That is the most mature man I have seen in action a very long time. Bravo!

David said...

So the theme today is assholes? Pete Rose and then this interviewer? The interviewer was an asshole well before the personal inquiries. His questioning about Iron Man was pretentious and annoying.

HoodlumDoodlum said...

Eh, I didn't think either one acted badly. The interviewer had to work to hard to try and shoehorn in the questions, but they weren't disrespectful nor wildly out of bounds. RDJ remained polite and chose to end the interview, no big deal there, either.
I'm not sure why this is supposed to be news, really.

Gahrie said...

What if he just wants to do what *he* wants to do with his life?

That's okay too, right?


Sure. Hell I think it would have been OK if he had continued to use drugs and ODed. I am a firm believer in the freedom to make your own choices.

I just think using his lifestory to help others is the civilized thing to do for a man in his position.

doofus said...

You will notice that RDJ looks to the side before walking out. That is him checking with his publicity person that this little dweeb has broken the rules of the junket, ie, he has two minutes to talk about Avengers, not RDJ. I am impressed the way he stays on-message and overcomes his pretty clear anger at the ambush journalism to keep it classy.
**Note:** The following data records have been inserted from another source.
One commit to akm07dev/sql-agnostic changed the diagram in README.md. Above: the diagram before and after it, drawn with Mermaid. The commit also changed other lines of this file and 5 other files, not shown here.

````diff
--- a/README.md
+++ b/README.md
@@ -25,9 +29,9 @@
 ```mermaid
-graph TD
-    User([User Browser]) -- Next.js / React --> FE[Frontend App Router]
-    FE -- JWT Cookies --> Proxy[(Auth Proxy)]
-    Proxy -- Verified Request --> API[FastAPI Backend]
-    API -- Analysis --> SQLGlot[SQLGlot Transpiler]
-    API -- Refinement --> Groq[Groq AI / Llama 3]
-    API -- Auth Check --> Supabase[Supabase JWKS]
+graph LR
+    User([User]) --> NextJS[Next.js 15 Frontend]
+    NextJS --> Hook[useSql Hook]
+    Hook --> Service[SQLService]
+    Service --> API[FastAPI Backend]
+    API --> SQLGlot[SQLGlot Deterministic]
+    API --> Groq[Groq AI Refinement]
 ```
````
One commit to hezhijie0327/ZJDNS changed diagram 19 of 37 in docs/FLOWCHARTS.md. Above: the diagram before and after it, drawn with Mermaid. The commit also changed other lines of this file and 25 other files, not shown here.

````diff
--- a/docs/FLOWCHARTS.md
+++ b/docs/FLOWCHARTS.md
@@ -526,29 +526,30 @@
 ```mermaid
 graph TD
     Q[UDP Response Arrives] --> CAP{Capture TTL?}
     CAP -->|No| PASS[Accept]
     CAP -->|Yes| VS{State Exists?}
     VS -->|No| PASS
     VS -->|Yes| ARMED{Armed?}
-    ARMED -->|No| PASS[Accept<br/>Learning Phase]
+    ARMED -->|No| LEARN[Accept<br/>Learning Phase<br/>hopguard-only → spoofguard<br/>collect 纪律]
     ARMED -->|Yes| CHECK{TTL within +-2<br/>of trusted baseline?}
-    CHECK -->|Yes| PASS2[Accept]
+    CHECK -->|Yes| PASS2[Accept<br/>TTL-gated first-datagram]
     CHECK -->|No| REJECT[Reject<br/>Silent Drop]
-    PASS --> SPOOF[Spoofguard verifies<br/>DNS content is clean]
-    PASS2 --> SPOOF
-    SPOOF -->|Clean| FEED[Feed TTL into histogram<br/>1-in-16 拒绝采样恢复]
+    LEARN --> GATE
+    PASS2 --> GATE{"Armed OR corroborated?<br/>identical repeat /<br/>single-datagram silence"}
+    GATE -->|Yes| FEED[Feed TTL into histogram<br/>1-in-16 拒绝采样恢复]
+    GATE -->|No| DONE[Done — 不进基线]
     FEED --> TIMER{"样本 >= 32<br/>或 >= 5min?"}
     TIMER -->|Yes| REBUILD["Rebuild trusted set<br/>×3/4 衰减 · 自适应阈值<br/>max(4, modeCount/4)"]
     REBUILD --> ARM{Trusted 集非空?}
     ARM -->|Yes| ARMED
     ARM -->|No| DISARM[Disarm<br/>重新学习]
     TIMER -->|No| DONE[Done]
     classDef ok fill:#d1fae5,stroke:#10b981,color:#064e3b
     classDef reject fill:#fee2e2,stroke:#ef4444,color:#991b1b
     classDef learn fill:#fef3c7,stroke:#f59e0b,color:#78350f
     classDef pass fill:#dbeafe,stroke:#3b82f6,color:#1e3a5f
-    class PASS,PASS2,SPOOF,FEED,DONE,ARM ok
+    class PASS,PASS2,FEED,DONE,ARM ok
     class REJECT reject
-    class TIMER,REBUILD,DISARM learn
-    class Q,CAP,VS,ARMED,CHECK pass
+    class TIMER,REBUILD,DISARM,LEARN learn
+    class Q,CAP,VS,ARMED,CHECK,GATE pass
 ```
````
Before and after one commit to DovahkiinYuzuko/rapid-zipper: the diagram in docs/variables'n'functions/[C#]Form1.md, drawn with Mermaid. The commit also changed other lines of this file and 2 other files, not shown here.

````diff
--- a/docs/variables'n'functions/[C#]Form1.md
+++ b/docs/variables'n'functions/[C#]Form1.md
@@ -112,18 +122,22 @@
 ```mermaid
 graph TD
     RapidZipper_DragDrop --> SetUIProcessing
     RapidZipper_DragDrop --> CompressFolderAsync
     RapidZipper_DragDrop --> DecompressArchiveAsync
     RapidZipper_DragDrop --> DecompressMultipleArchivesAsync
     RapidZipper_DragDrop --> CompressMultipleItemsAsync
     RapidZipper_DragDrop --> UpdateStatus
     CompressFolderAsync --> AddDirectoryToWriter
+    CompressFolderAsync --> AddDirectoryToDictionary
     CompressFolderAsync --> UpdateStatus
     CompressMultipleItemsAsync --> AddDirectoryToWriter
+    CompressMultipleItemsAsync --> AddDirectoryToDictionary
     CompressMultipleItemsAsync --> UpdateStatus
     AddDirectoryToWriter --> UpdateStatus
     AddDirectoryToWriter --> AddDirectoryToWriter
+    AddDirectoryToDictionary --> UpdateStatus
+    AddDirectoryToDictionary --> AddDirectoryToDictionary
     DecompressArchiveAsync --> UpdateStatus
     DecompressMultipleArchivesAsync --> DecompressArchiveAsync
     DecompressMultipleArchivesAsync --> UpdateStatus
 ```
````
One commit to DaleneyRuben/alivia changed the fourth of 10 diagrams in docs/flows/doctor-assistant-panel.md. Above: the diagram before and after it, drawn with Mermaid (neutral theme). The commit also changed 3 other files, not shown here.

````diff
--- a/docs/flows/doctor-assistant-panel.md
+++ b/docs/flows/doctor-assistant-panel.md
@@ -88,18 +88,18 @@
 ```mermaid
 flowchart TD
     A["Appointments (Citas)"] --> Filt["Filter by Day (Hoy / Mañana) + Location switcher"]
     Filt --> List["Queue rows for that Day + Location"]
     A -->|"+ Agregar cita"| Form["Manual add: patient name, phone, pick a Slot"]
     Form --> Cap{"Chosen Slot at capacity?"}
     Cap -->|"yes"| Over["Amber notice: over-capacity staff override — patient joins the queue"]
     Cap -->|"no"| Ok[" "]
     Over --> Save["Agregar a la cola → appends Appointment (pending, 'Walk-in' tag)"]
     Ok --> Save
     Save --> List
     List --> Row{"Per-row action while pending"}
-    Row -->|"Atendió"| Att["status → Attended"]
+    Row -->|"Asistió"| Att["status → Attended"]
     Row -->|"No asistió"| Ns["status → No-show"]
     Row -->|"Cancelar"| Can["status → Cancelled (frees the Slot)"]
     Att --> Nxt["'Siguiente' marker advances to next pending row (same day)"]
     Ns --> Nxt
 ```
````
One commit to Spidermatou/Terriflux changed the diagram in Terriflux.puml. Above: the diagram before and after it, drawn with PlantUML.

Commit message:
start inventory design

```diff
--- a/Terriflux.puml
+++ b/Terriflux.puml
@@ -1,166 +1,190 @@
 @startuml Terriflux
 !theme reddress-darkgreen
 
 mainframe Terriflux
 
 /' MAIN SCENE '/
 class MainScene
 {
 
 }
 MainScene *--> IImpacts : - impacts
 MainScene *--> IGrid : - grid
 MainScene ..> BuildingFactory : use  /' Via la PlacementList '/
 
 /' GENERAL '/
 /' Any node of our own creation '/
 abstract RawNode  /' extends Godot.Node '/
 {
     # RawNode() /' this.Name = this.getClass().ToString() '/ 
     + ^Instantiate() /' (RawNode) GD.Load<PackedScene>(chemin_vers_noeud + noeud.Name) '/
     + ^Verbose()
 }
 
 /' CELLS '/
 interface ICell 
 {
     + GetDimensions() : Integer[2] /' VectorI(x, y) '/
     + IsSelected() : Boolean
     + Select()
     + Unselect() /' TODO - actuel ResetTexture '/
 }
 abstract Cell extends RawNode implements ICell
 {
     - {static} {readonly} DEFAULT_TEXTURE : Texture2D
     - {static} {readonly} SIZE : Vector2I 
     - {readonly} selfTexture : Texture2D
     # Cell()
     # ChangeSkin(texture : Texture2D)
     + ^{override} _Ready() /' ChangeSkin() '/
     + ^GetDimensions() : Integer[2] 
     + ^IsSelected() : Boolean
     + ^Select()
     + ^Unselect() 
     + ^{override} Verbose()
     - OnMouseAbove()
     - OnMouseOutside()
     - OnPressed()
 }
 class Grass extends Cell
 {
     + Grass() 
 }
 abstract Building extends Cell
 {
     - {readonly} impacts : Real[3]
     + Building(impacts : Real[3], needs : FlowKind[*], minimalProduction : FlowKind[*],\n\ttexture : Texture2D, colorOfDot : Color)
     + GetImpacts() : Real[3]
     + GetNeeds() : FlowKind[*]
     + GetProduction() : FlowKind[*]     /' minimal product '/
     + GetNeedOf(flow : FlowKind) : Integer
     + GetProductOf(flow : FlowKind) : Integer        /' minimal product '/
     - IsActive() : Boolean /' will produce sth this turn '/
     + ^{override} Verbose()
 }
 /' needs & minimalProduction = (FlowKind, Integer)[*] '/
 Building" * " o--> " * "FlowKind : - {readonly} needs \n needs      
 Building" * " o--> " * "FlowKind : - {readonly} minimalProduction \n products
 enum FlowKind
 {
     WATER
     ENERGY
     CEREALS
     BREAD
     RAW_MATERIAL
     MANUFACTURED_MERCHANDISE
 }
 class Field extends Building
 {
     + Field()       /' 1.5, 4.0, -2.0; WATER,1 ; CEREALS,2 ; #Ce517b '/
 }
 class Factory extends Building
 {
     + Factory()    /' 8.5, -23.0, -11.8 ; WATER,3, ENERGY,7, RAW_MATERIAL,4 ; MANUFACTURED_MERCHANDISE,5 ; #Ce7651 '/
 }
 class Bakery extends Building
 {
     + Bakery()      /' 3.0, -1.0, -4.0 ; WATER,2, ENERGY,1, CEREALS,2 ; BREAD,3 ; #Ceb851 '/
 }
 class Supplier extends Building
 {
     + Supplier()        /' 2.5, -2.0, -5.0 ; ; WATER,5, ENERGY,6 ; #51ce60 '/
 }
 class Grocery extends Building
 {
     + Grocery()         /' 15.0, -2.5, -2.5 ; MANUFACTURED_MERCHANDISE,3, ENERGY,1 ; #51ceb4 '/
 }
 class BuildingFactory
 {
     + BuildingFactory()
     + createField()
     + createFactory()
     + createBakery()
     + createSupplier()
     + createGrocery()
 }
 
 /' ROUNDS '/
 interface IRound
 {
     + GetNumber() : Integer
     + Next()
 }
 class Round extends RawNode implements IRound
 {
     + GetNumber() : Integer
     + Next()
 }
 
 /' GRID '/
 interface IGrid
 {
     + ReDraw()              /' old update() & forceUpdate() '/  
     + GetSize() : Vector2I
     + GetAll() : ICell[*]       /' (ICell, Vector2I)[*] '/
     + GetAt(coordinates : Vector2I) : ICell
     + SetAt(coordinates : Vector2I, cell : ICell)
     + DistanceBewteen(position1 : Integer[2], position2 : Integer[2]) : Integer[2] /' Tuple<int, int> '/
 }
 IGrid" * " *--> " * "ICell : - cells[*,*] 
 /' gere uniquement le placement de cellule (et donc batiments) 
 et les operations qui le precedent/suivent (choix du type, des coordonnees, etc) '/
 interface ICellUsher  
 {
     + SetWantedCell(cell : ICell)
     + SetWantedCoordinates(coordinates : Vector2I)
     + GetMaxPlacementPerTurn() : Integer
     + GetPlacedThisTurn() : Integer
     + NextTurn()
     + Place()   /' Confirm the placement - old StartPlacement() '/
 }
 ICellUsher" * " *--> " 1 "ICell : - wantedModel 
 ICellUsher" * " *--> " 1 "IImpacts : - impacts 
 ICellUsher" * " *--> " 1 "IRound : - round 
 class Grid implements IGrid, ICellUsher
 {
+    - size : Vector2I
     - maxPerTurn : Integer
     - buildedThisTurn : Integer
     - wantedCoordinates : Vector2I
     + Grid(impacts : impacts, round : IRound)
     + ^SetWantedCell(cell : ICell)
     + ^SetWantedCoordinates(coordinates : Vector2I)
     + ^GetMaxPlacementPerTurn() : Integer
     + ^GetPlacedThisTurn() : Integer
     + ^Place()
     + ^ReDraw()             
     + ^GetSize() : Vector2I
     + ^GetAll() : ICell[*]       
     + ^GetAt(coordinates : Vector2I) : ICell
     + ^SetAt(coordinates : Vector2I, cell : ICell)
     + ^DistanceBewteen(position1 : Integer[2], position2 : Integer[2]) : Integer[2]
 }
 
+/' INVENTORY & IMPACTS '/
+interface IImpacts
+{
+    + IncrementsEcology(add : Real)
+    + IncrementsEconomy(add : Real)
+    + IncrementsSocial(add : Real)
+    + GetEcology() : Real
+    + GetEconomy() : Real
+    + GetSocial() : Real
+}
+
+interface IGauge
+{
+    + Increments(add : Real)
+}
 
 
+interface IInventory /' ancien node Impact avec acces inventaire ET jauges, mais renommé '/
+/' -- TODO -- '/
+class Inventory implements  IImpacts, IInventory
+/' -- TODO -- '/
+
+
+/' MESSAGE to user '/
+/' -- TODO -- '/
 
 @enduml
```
What a guy!

robinintn said...

Over at Moe Lane there's a headline: As God is My Witness, I Thought Robert Downey said 'Dinosaur.'

Bill said...

I tend not to trust people with hyphenated names. They're usually either snotty toffs or snotty leftists.

William said...

Bonus points to Downey for ending the interview in a way consistent with his Ironman persona--just the right mixture of arrogance and humor. So it works out ok for publicizing the movie.

William said...

He would have made an interesting choice to play Stephen Hawking in that biopic.

Paul Snively said...

Because.

CatherineM said...

Gahrie- he has spoken about his past. A lot. That was 20 years ago. Move on. Also, that wasn't the interviewers interest. The interviewer wasn't interested in helping people. He was interested in "gotcha!" You're not a liberal! Explain yourself infidel!

The only thing RDJ could have done better was run out the clock. "I am sorry...what interview...NYT? Hmmmm. I don't recall. What year?....hmmmm not ringing a... Oh sorry. Must go. Lovely to meet you!

T J Sawyer said...

I've heard the name Robert Downey Jr. but couldn't place him. So, I read his Wikipedia entry. Still couldn't figure out who he was so skipped the video.

I hope he is not someone that is really important.

Who Am Us Anyway? said...

That wasn't arrogance; that was self respect in action. I respect guys who have self respect. Well played, Robert Downey, Jr.

Rhythm and Balls said...

You guys are funny the way you fawn over this as if it was a groundbreaking event. Anyone can refuse a question at any time. And always could.

Rusty said...

Rhythm and Balls said...
You guys are funny the way you fawn over this as if it was a groundbreaking event. Anyone can refuse a question at any time. And always could.


Said the lame ass joker who isn't Ironman.

tds said...

it's a bit like intentionally offering a cigarette to someone who quit smoking, or a vodka shot to an AA member

I Callahan said...

I've heard the name Robert Downey Jr. but couldn't place him. So, I read his Wikipedia entry. Still couldn't figure out who he was so skipped the video. I hope he is not someone that is really important.

Either you're over 95 years old, under 8 years old, living the Ted Kaczynski life or just showing us rubes how much better you are by not watching TV or movies.

Pet peeve - statements like the above are just as ridiculous as those made by some of these celebrities themselves.

zefal said...

Julie C said...

"Yeah, his parting shot was: you aren't a journalist with Diane Sawyer's reputation or prestige. You ain't no Barbara Walters. I don't have to play nice with you when I'm here to do my contractually obligated publicity for this very expensive movie."

I'd say he was just stating that was the type of questions Sawyer would ask.

EMD said...

I just think using his lifestory to help others is the civilized thing to do for a man in his position.

He's done this repeatedly at appropriate times. Just not every interview needs the "tell us about your junkie days" line of questioning.